Obermeyer’s extensive research primarily focuses on the intersection of machine learning and health, such as aiding doctors’ decision-making process and extensive data analysis. TIME’s announcement Sept. 7, however, highlighted Obermeyer’s work in the dissemination of racial bias in widely-used algorithms.
In a recent study, Obermeyer found that due to Black patients’ unequal access to healthcare, there is a cost disparity between Black and white patients with similar needs — a disparity that algorithms accurately detect and “thus deprioritize Black patients relative to their needs,” he noted.
To address these exacerbated racial biases and pave the way toward access to more equitable care, Obermeyer aimed to fix this biased proxy mechanism known as “label choice bias.”
“Retraining algorithms to predict less biased proxies can turn algorithms into a force for good, redistributing resources to those who need them and reducing disparities rather than perpetuating them,” Obermeyer said in an email.
This is one of the many technological advances Obermeyer has contributed to as a renowned research fellow and emergency doctor. He believes the greatest problem facing health research is the insurance of safe, ethical access to data — so he founded two organizations addressing this need.
Nightingale Open Science, a nonprofit that connects researchers with medical datasets, and Dandelion, an AI innovation platform for health, both work toward making public health data available for researchers and patients while also maintaining patient privacy.
Dr. Michael Lu, dean of UC Berkeley’s School of Public Health, fervently praised Obermeyer’s contributions to addressing accessibility and equity issues within the public health sector.
“What sets Professor Obermeyer’s work apart from the rest is its focus on advancing the social good – how do we leverage AI and new technologies to improve healthcare and not deepen systemic bias, advance health equity and not widen health disparities, improve health for all and not benefit only the wealthy few,” Lu said in an email.
Kimberly MacPherson, co-director of Berkeley Center for Health Technology and faculty director of the School of Public Health, emphasized the importance of recognizing public health professionals within the field of artificial intelligence.
With only about 4% of American healthcare spending allocated to public health, she believes this award will shed light on artificial intelligence as a viable solution to issues, such as doctor shortages and clinical burnout.

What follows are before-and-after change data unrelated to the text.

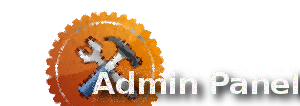
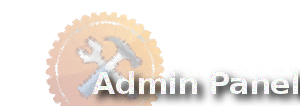
<b> removed, long rows split into two

Changed region(s): [[0.15, 0.1132, 0.57, 1.0]]

diff --git a/css/k_coffee.css b/css/k_coffee.css
@@ -17,6 +17,7 @@ body {
 }
 a {
   text-decoration:none;
+  color:brown;  
 
   
 }
@@ -24,6 +25,19 @@ a:visited {
   color:brown;  
   text-decoration:none;
 }
+#content-area form table tbody tr td input {
+  font-weight:normal;
+}
+#content-area form table tbody tr td a.login_forgot_link {
+  color:#f123f3;
+  font-size:16px;
+}
+#content-area form table tbody tr td.errormessage_login {
+  color:red;
+  font-style:normal;
+  font-weight:normal;
+}
+
 #top-bar {
   background-image:url('../images/k_coffee/top_bar.png');  
   width:800px;

diff --git a/layouts/default.html b/layouts/default.html
@@ -15,7 +15,7 @@
     <tr>
       <td style="height:106px;  text-align: right; color:#57531C; ">
       <IMG src="images/kaffakarma/logo.png" alt="Kaffakarma" align="left" border="0"> 
-      <IMG src="images/kaffakarma/admin.jpg" alt="Kaffakarma" align="right" border="0"></td>
+      <IMG src="images/kaffakarma/admin.png" alt="Kaffakarma" align="right" border="0"></td>
     </tr>
     <tr>
       <td valign="bottom"  style="font-size:15px; text-align: right; color:#603813; ">

diff --git a/plugins/user/signup/form/signup.php b/plugins/user/signup/form/signup.php
@@ -21,7 +21,7 @@
                 </tr>
                 <tr>
                     <td valign="bottom" align="right" class="passwd_caption" width="50%">
-                        <b><?php echo $CAP_username ?></b>
+                        <?php echo $CAP_username ?>
                     </td>
                     <td valign="top" align="left"  width="50%">
                     <input class="passwd_box"  type="text" name="txtusername" id="txtusername" value="<?php if(isset($_POST['txtusername'])){echo $_POST['txtusername'];}?>" >
@@ -30,7 +30,7 @@
                 <tr><td></td><td><div id="results"></div></td></tr>
                  <tr>
                     <td valign="bottom" align="right" class="passwd_caption"  width="50%" >
-                        <b><?php echo $CAP_password ?></b>
+                        <?php echo $CAP_password ?>
                     </td>
                     <td valign="top" align="left"  width="50%">
                     <input class="passwd_box"  type="password" name="txtpasswd" id="txtpasswd" value="<?php if(isset($_POST['txtpasswd'])){echo $_POST['txtpasswd'];}?>" ></td>
@@ -38,7 +38,7 @@
 
                 <tr>
                     <td valign="bottom" align="right" class="passwd_caption"  width="50%" >
-                        <b><?php echo $CAP_repassword ?></b>
+                        <?php echo $CAP_repassword ?>
                     </td>
                     <td valign="top" align="left"  width="50%">
                     <input class="passwd_box"  type="password" name="txtrepasswd" id="txtrepasswd" value="<?php if(isset($_POST['txtrepasswd'])){echo $_POST['txtrepasswd'];}?>" ></td>
@@ -51,7 +51,7 @@
 
                 <tr>
                     <td valign="bottom" align="right" class="passwd_caption"  width="50%">
-                        <b><?php echo $CAP_firstname ?></b>
+                        <?php echo $CAP_firstname ?>
                     </td>
                     <td valign="top" align="left"  width="50%">
                     <input class="passwd_box"  type="text" name="txtfirstname" id="txtfirstname" value="<?php if(isset($_POST['txtfirstname'])){echo $_POST['txtfirstname'];}?>" ></td>
@@ -59,7 +59,7 @@
 
                <tr>
                     <td valign="bottom" align="right" class="passwd_caption"  width="50%" >
-                        <b><?php echo $CAP_lastname ?></b>
+                        <?php echo $CAP_lastname ?>
                     </td>
                     <td valign="top" align="left"  width="50%">
                     <input class="passwd_box"  type="text" name="txtlastname" id="txtlastname" value="<?php if(isset($_POST['txtlastname'])){echo $_POST['txtlastname'];}?>" >
@@ -68,7 +68,7 @@
 
                 <tr>
                     <td valign="bottom" align="right" class="passwd_caption"  width="50%" >
-                        <b><?php echo $CAP_address ?></b>
+                        <?php echo $CAP_address ?>
                     </td>
                     <td valign="top" align="left"  width="50%">
                     <input class="passwd_box"  type="text" name="txtaddress" id="txtaddress" value="<?php if(isset($_POST['txtaddress'])){echo $_POST['txtaddress'];}?>" >
@@ -77,7 +77,7 @@
 
                  <tr>
                     <td valign="bottom" align="right" class="passwd_caption"  width="50%" >
-                        <b><?php echo $CAP_city ?></b>
+                        <?php echo $CAP_city ?>
                     </td>
                     <td valign="top" align="left"  width="50%">
                     <input class="passwd_box"  type="text" name="txtcity" id="txtcity" value="<?php if(isset($_POST['txtcity'])){echo $_POST['txtcity'];}?>" >
@@ -86,7 +86,7 @@
 
                 <tr>
                     <td valign="bottom" align="right" class="passwd_caption"  width="50%" >
-                        <b><?php echo $CAP_country ?></b>
+                        <?php echo $CAP_country ?>
                     </td>
                     <td valign="top" align="left"  width="50%">
                     <?php if(isset($_POST['lstcountry'])){ $value = $_POST['lstcountry']; } else{ $value = -1;}
@@ -94,15 +94,19 @@
                   ?>
                   </td>
                 </tr>
-                <tr colspan="2">
-                    <td  valign="bottom" align="right" class="passwd_caption"  width="50%">
-                        <b><?php echo $CAP_image ?></b>
-<input type="file" name="fleimage" id="fleimage" size="30" />
+                <tr>
+                    <td  valign="bottom" align="right" class="passwd_caption" >
+                          <?php echo $CAP_image ?><br />
+                          <input type="file" name="fleimage" id="fleimage" size="30" />
+                          
                     </td>
                 </tr>
+
+
+
                 <tr>
                     <td  width="50%" align="right">
-                        <b><?php echo $CAP_sec_que ?></b>
+                        <?php echo $CAP_sec_que ?>
                     </td>
                     <td  width="50%">
                          <?php if(isset($_POST['lstsec_que'])){ $value = $_POST['lstsec_que']; } else{ $value = -1;}
@@ -111,14 +115,14 @@
                 </tr>
                 <tr>
                     <td  width="50%" align="right">
-                        <b><?php echo $CAP_sec_ans ?></b>
+                        <?php echo $CAP_sec_ans ?>
                     </td>
                     <td  width="50%">
                         <input class="passwd_box"  type="text" name="txtsec_ans" id="txtsec_ans" value="<?php if(isset($_POST['txtsec_ans'])){echo $_POST['txtsec_ans'];}?>" />
                     </td>
                 </tr>
     <tr>
-        <td  width="50%" align="right"><b><?php echo $MSG_enter_security_code?></b></td>
+        <td  width="50%" align="right"><?php echo $MSG_enter_security_code?></td>
         <td  width="50%">
              <input id="security_code" name="security_code" type="text" />
         </td>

“There is so much data out there that could support helping make better decisions on things like equitable resource allocation and spreading best practices,” MacPherson said in an email. “We need thoughtful and balanced approaches to the use of AI in public health and (Obermeyer’s) lens as a practicing physician and data scientist in public health.”

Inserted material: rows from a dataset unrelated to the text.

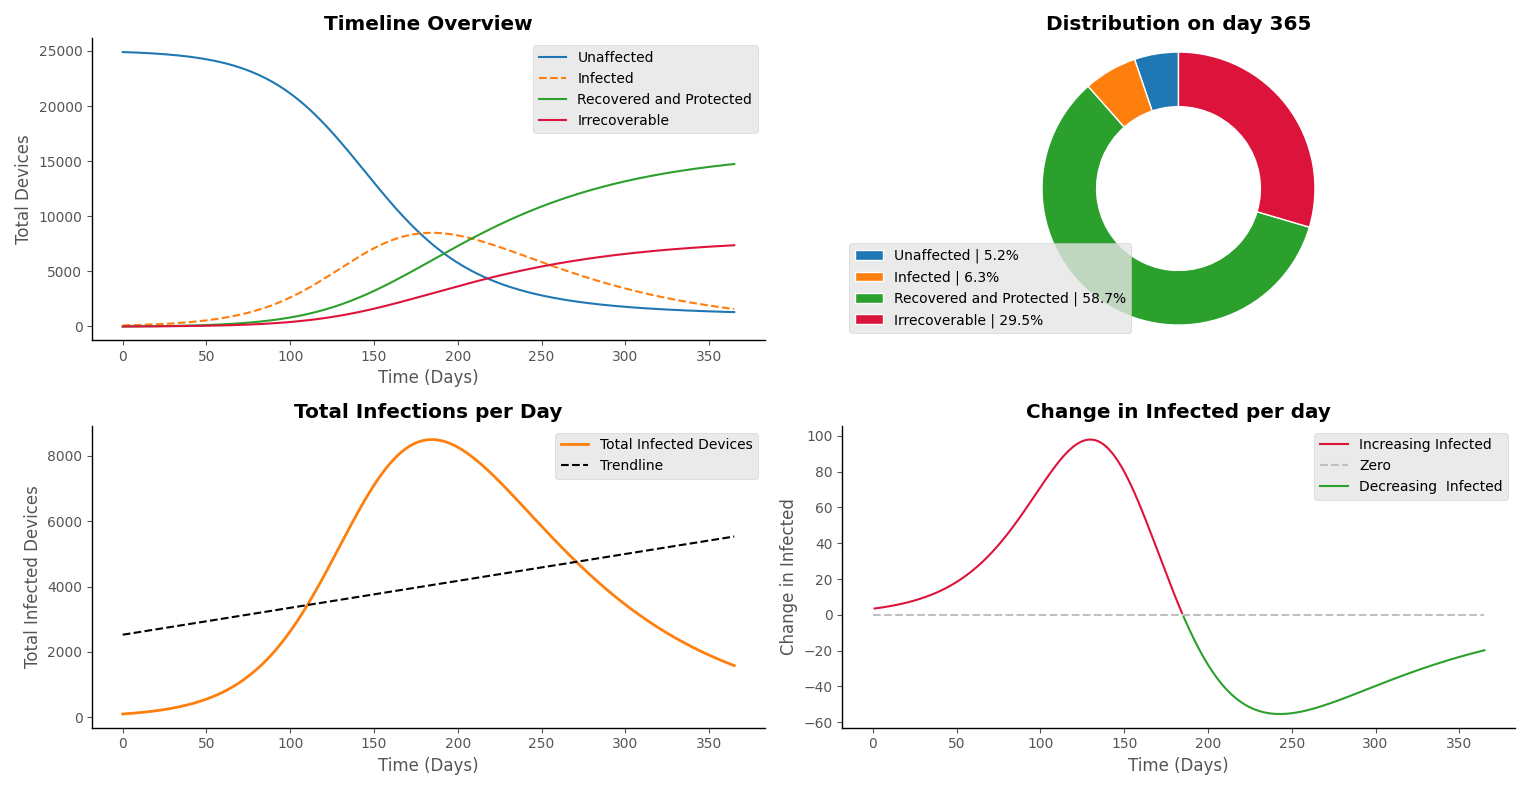
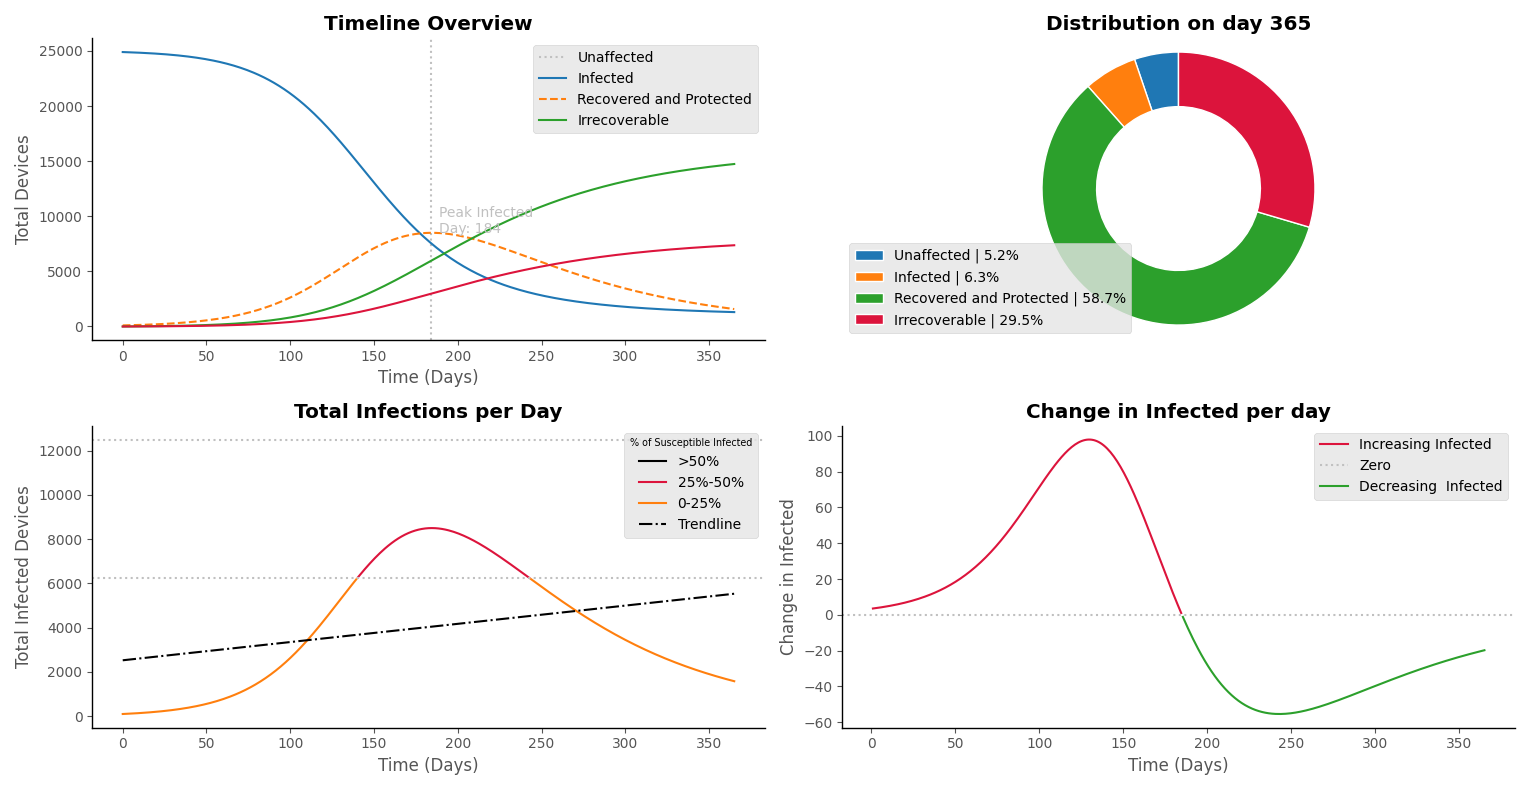
Argmax labels

diff --git a/Virus Spread Simulation/models.py b/Virus Spread Simulation/models.py
@@ -5,7 +5,7 @@ import random
 
 #Style sheet
 plt.style.use('ggplot')
-
+plt.rcParams['legend.title_fontsize'] = 'x-small'
 
 def SIR(sbx_healthy, sbx_infected, sbx_days, sbx_propagation, sbx_r_chance,chbx_firewall,chbx_disconnected):
     #Starting Susceptible
@@ -74,7 +74,9 @@ def SIR(sbx_healthy, sbx_infected, sbx_days, sbx_propagation, sbx_r_chance,chbx_
         axs[0, 0].plot(t, I, linestyle='--', label='Infected', color='tab:orange')
         axs[0, 0].plot(t, R, label='Recovered & Protected', color='tab:green')
 
-        #np.savetxt("foo.csv", I)
+        axs[0, 0].axvline(I.argmax(axis=0), linestyle=':', color='silver')
+
+        axs[0, 0].text(I.argmax(axis=0) + 5, np.amax(I)+10, 'Peak Infected\nDay: {}'.format(I.argmax(axis=0)), color='silver')
 
         legend = axs[0, 0].legend()
         legend.get_frame().set_alpha(0.5)
@@ -123,13 +125,10 @@ def SIR(sbx_healthy, sbx_infected, sbx_days, sbx_propagation, sbx_r_chance,chbx_
 
         Iupper = np.ma.masked_where(IDiff < upper, IDiff)
 
-
         Ilower = np.ma.masked_where(IDiff > lower, IDiff)
 
         axs[1, 1].plot(np.delete(t, 0), Iupper, color='crimson')
-
-        axs[1, 1].plot(t, 0 * t, linestyle='--',color='silver')
-
+        axs[1, 1].axhline(0, linestyle=':', color='silver')
         axs[1, 1].plot(np.delete(t, 0), Ilower, color='tab:green')
 
         axs[1, 1].legend(['Increasing Infected','Zero','Decreasing  Infected'], loc='best',
@@ -156,20 +155,31 @@ def SIR(sbx_healthy, sbx_infected, sbx_days, sbx_propagation, sbx_r_chance,chbx_
         plt.setp(axs[1, 0], xlabel="Time (Days)")
         plt.setp(axs[1, 0], ylabel="Total Infected Devices")
 
+        upper = N0/2
+        lower = N0/4
 
-        axs[1, 0].plot(t, I,linewidth=2.0, color='tab:orange')
+        Iupper = np.ma.masked_where(I < upper, I)
+        Ilower = np.ma.masked_where(I > lower, I)
+        Imiddle = np.ma.masked_where((I < lower) | (I > upper), I)
 
+        axs[1, 0].plot(t, Iupper, color='black')
+        axs[1, 0].plot(t,Imiddle, color='crimson')
+        axs[1, 0].plot(t, Ilower, color='tab:orange')
 
         z = np.polyfit(t, I, 1)
         p = np.poly1d(z)
-        axs[1, 0].plot(t, p(t), color='black',linestyle='--')
+        axs[1, 0].plot(t, p(t), color='black',linestyle='-.')
 
-
-        axs[1, 0].legend(['Total Infected Devices','Trendline'], loc='best',
-                         ncol=1, fancybox=True)
+        axs[1, 0].legend(['>50%','25%-50%','0-25%','Trendline'], loc='best',
+                         ncol=1, fancybox=True,title='% of Susceptible Infected')
 
         axs[1, 0].spines['bottom'].set_color('black')
         axs[1, 0].spines['left'].set_color('black')
+
+
+        axs[1, 0].axhline(N0 / 2, linestyle=':', color='silver')
+        axs[1, 0].axhline(N0 / 4, linestyle=':', color='silver')
+
 
         for spine in ('top', 'right'):
             axs[1, 0].spines[spine].set_visible(False)
@@ -179,7 +189,6 @@ def SIR(sbx_healthy, sbx_infected, sbx_days, sbx_propagation, sbx_r_chance,chbx_
 
     # --------------------------------------------------------------------------------------------------------------------
 
-    #plt.subplots_adjust(left=0.06, bottom=0.055, right=0.98, top=0.97, wspace=0.2, hspace=0.2)
     plt.tight_layout()
     plt.savefig("fig_temp.png",transparent=True)
 
@@ -252,6 +261,9 @@ def SIRD(sbx_healthy, sbx_infected, sbx_days, sbx_propagation, sbx_r_chance,sbx_
         plt.setp(axs[0, 0], ylabel="Total Devices")
         axs[0, 0].grid()
 
+        axs[0, 0].axvline(I.argmax(axis=0), linestyle=':', color='silver')
+        axs[0, 0].text(I.argmax(axis=0) + 5, np.amax(I) + 10, 'Peak Infected\nDay: {}'.format(I.argmax(axis=0)),color='silver')
+
         axs[0, 0].plot(t, S, label='Unaffected', color='tab:blue')
         axs[0, 0].plot(t, I, linestyle='--', label='Infected', color='tab:orange')
         axs[0, 0].plot(t, R, label='Recovered & protected', color='tab:green')
@@ -307,7 +319,7 @@ def SIRD(sbx_healthy, sbx_infected, sbx_days, sbx_propagation, sbx_r_chance,sbx_
 
         axs[1, 1].plot(np.delete(t, 0), Iupper, color='crimson')
 
-        axs[1, 1].plot(t, 0 * t, linestyle='--', color='silver')
+        axs[1, 1].axhline(0, linestyle=':', color='silver')
 
         axs[1, 1].plot(np.delete(t, 0), Ilower, color='tab:green')
 
@@ -337,20 +349,34 @@ def SIRD(sbx_healthy, sbx_infected, sbx_days, sbx_propagation, sbx_r_chance,sbx_
         plt.setp(axs[1, 0], xlabel="Time (Days)")
         plt.setp(axs[1, 0], ylabel="Total Infected Devices")
 
+        upper = N0/2
+        lower = N0/4
 
-        axs[1, 0].plot(t, I,linewidth=2.0, color='tab:orange')
 
+        Iupper = np.ma.masked_where(I < upper, I)
+        Ilower = np.ma.masked_where(I > lower, I)
+        Imiddle = np.ma.masked_where((I < lower) | (I > upper), I)
+
+        axs[1, 0].plot(t, Iupper, color='black')
+        axs[1, 0].plot(t,Imiddle, color='crimson')
+        axs[1, 0].plot(t, Ilower, color='tab:orange')
 
         z = np.polyfit(t, I, 1)
         p = np.poly1d(z)
-        axs[1, 0].plot(t, p(t), color='black',linestyle='--')
+        axs[1, 0].plot(t, p(t), color='black',linestyle='-.')
 
-
-        axs[1, 0].legend(['Total Infected Devices','Trendline'], loc='best',
-                         ncol=1, fancybox=True)
+        axs[1, 0].legend(['>50%','25%-50%','0-25%','Trendline'], loc='best',
+                         ncol=1, fancybox=True,title='% of Susceptible Infected')
 
         axs[1, 0].spines['bottom'].set_color('black')
         axs[1, 0].spines['left'].set_color('black')
+
+        #axs[1, 0].plot(t, N0 / 2, linestyle='--', color='silver')
+        #axs[1, 0].plot(t, N0 / 4, linestyle='--', color='silver')
+
+        axs[1, 0].axhline(N0 / 2, linestyle=':', color='silver')
+        axs[1, 0].axhline(N0 / 4, linestyle=':', color='silver')
+
 
         for spine in ('top', 'right'):
             axs[1, 0].spines[spine].set_visible(False)
@@ -428,6 +454,10 @@ def SIS(sbx_healthy, sbx_infected, sbx_days, sbx_propagation, sbx_r_chance,chbx_
         axs[0, 0].spines['bottom'].set_color('black')
         axs[0, 0].spines['left'].set_color('black')
 
+        axs[0, 0].axvline(I.argmax(axis=0), linestyle=':', color='silver')
+        axs[0, 0].text(I.argmax(axis=0) + 5, np.amax(I) + 10, 'Peak Infected\nDay: {}'.format(I.argmax(axis=0)),color='silver')
+
+
         for spine in ('top', 'right'):
             axs[0, 0].spines[spine].set_visible(False)
 
@@ -474,7 +504,7 @@ def SIS(sbx_healthy, sbx_infected, sbx_days, sbx_propagation, sbx_r_chance,chbx_
 
         axs[1, 1].plot(np.delete(t, 0), Iupper, color='crimson')
 
-        axs[1, 1].plot(t, 0 * t, linestyle='-', color='silver')
+        axs[1, 1].axhline(0, linestyle=':', color='silver')
 
         axs[1, 1].plot(np.delete(t, 0), Ilower, color='tab:green')
 
@@ -501,20 +531,33 @@ def SIS(sbx_healthy, sbx_infected, sbx_days, sbx_propagation, sbx_r_chance,chbx_
         plt.setp(axs[1, 0], xlabel="Time (Days)")
         plt.setp(axs[1, 0], ylabel="Total Infected Devices")
 
+        upper = N0/2
+        lower = N0/4
 
-        axs[1, 0].plot(t, I,linewidth=2.0, color='tab:orange')
+        Iupper = np.ma.masked_where(I < upper, I)
+        Ilower = np.ma.masked_where(I > lower, I)
+        Imiddle = np.ma.masked_where((I < lower) | (I > upper), I)
 
+        axs[1, 0].plot(t, Iupper, color='black')
+        axs[1, 0].plot(t,Imiddle, color='crimson')
+        axs[1, 0].plot(t, Ilower, color='tab:orange')
 
         z = np.polyfit(t, I, 1)
         p = np.poly1d(z)
-        axs[1, 0].plot(t, p(t), color='black',linestyle='--')
+        axs[1, 0].plot(t, p(t), color='black',linestyle='-.')
 
-
-        axs[1, 0].legend(['Total Infected Devices','Trendline'], loc='best',
-                         ncol=1, fancybox=True)
+        axs[1, 0].legend(['>50%','25%-50%','0-25%','Trendline'], loc='best',
+                         ncol=1, fancybox=True,title='% of Susceptible Infected')
 
         axs[1, 0].spines['bottom'].set_color('black')
         axs[1, 0].spines['left'].set_color('black')
+
+        #axs[1, 0].plot(t, N0 / 2, linestyle='--', color='silver')
+        #axs[1, 0].plot(t, N0 / 4, linestyle='--', color='silver')
+
+        axs[1, 0].axhline(N0 / 2, linestyle=':', color='silver')
+        axs[1, 0].axhline(N0 / 4, linestyle=':', color='silver')
+
 
         for spine in ('top', 'right'):
             axs[1, 0].spines[spine].set_visible(False)
@@ -650,7 +693,9 @@ def SEIR(sbx_healthy, sbx_infected, sbx_days, sbx_hibernation, sbx_propagation, 
         plt.setp(axs[1, 0], ylabel="Total Infected Devices")
 
 
+
         axs[1, 0].plot(t, I,linewidth=2.0, color='tab:orange')
+
 
 
         z = np.polyfit(t, I, 1)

Aware of the potential ramifications of AI-driven solutions, Obermeyer is still “cautiously optimistic” about its effect on public health.
Through continued work in reducing bias and equity issues, he believes artificial intelligence could be key to healthcare advancements and treatment decision making.

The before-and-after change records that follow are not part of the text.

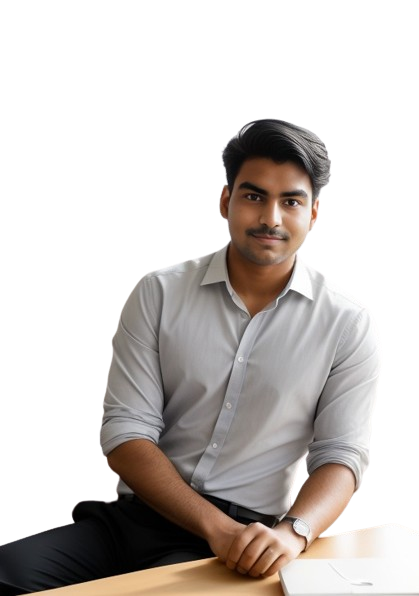
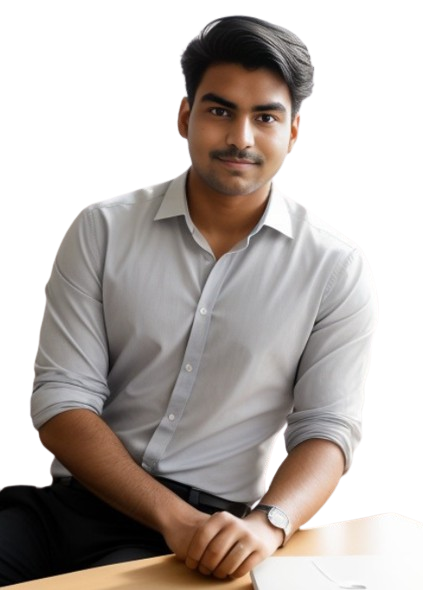
change profile image

diff --git a/index.html b/index.html
@@ -152,7 +152,7 @@
             <div class="container">
                 <div class="hero__section--inner d-flex align-items-center">
                     <div class="hero__thumbnail position__relative">
-                        <img class="hero__thumbnail--media light_img" src="assets/img/hero/1.png" alt="img">
+                        <img class="hero__thumbnail--media light_img" src="assets/img/hero/1.png" alt="img" style="max-width: 80%;">
                         <img class="hero__thumbnail--media dark_img" src="assets/img/hero/1.png" alt="img">
                         <div class="projects__budget d-flex align-items-center">
                             <span class="projects__budget--icon">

“By working to solve real health problems, we can learn a lot about how AI works in general; what it’s great at, where it goes wrong, and how to do better,” Obermeyer said in the email. “Looking at (TIME’s 2023 AI awards) list, there are so many people building for a future where AI helps everyone, and that’s really exciting.”